The reader is invited to join Tom, who is boss of the rather oddly-titled Cattle Market bank branch, “for a bite to eat and a glass or two of wine.” Tom reminisces about the places he has been, the people he has met and the slow climb from humble bank clerk to Branch Manager. Wogan himself once worked as a clerk in an Irish bank, presumably the inspiration for at least some of the stories in the collection, which is published by Pan Macmillan.
Wogan described the BBC as “the greatest broadcaster the world has ever seen" in a recent interview conducted at the Cheltenham Book Festival. "If this country ever allows it to be diminished, we will regret it," he told his audience. “The BBC has always been between a rock and a hard place.
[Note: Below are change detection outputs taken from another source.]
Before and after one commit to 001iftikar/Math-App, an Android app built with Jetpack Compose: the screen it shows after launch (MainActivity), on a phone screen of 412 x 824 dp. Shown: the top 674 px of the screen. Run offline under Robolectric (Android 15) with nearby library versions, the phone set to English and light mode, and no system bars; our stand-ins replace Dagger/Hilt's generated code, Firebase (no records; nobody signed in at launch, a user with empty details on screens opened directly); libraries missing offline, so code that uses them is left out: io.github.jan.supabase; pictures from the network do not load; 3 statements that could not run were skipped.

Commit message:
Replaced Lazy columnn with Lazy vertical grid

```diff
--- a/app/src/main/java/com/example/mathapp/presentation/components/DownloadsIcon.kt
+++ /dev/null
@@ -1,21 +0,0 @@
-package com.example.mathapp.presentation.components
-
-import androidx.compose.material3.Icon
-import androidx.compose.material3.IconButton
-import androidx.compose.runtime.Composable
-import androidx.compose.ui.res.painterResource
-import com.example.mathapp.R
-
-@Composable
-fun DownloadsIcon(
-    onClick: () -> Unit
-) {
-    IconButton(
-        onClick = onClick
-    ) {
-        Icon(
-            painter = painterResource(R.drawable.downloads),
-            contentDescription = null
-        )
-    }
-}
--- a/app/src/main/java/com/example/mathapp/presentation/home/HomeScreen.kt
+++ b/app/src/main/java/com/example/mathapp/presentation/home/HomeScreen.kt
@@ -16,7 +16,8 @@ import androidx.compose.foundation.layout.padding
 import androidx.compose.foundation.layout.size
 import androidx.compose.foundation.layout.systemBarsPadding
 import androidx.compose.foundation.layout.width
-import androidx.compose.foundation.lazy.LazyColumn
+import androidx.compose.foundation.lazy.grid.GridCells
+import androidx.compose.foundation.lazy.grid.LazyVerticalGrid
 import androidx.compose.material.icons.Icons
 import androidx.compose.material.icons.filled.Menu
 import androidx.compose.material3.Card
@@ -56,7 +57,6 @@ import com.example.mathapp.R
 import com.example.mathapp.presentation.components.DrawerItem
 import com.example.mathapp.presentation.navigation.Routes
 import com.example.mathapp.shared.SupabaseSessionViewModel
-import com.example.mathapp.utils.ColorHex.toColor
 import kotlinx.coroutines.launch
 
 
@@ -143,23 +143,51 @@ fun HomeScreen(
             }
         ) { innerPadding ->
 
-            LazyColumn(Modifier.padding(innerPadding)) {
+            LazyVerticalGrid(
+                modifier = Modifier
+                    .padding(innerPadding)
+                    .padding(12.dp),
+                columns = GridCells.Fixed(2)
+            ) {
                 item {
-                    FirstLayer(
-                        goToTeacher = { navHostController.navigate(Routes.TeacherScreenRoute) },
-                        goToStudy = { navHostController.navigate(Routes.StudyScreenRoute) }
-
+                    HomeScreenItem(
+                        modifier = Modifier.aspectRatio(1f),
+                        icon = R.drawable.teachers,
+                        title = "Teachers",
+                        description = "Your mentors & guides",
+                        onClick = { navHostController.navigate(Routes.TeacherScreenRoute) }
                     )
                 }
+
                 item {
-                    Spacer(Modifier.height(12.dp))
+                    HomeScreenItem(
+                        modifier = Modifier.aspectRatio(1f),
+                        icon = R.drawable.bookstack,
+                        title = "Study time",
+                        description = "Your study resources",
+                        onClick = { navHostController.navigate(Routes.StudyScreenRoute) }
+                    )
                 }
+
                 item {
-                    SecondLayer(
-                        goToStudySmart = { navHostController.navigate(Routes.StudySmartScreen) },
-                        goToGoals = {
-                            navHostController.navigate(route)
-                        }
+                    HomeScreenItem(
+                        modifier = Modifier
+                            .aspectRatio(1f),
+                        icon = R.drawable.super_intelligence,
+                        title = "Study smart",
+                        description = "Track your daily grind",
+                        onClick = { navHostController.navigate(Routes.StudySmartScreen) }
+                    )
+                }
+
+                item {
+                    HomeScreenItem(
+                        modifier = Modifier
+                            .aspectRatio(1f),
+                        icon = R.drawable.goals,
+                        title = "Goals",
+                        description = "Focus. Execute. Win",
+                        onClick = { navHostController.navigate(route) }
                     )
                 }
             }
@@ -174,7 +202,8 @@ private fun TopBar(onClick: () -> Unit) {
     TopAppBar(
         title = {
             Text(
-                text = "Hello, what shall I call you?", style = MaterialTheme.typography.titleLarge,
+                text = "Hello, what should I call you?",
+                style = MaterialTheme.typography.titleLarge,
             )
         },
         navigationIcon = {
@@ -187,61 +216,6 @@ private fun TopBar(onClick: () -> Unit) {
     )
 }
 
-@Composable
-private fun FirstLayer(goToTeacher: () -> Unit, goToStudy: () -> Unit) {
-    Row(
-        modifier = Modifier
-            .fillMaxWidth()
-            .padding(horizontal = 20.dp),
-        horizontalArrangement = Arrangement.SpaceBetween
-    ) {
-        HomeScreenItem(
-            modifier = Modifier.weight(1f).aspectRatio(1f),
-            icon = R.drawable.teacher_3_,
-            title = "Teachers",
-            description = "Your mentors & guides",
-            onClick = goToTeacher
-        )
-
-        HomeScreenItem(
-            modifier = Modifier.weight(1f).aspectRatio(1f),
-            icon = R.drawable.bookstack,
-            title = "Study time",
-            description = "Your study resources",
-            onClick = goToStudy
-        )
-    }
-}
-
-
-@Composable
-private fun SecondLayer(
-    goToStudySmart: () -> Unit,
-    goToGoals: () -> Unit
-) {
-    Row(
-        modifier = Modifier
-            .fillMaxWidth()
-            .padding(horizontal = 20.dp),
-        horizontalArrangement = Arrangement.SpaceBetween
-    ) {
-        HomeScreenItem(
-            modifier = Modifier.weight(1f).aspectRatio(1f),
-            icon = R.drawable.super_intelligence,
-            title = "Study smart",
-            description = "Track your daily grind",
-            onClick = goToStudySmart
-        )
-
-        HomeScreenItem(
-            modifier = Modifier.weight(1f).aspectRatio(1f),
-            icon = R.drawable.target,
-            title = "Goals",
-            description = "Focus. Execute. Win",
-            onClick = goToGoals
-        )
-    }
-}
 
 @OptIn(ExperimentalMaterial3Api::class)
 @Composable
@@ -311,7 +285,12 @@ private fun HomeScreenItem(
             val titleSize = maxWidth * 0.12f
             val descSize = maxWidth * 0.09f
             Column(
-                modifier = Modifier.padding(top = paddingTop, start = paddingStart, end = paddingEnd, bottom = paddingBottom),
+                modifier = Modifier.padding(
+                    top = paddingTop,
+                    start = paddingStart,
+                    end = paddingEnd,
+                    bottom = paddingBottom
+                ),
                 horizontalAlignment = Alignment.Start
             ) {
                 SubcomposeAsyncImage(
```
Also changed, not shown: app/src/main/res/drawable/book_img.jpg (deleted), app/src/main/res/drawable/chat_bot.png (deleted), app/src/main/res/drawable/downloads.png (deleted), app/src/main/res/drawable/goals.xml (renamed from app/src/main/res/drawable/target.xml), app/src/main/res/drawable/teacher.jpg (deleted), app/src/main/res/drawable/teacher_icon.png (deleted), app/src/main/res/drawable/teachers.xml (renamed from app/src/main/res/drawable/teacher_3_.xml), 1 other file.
“It has to provide the very best in culture and the arts at the very highest level. At the same time it’s expected to produce light entertainment - the same kinds of things as Strictly Come Dancing - and it’s an almost impossible brief to fulfil, but they’ve done it brilliantly for hundreds and hundreds of years.”
He readily acknowledged that viewing habits had changed radically, and as a result it would be “very difficult for the BBC to continue to say everybody has to pay the licence fee. Not that the licence fee isn’t worth it - it's the best value in broadcasting."
The veteran broadcaster has no plans to retire just yet. "That’s the thing about this business. If I stayed in the bank I’d have been retired about 25 years ago and here I am still clinging to the wreckage."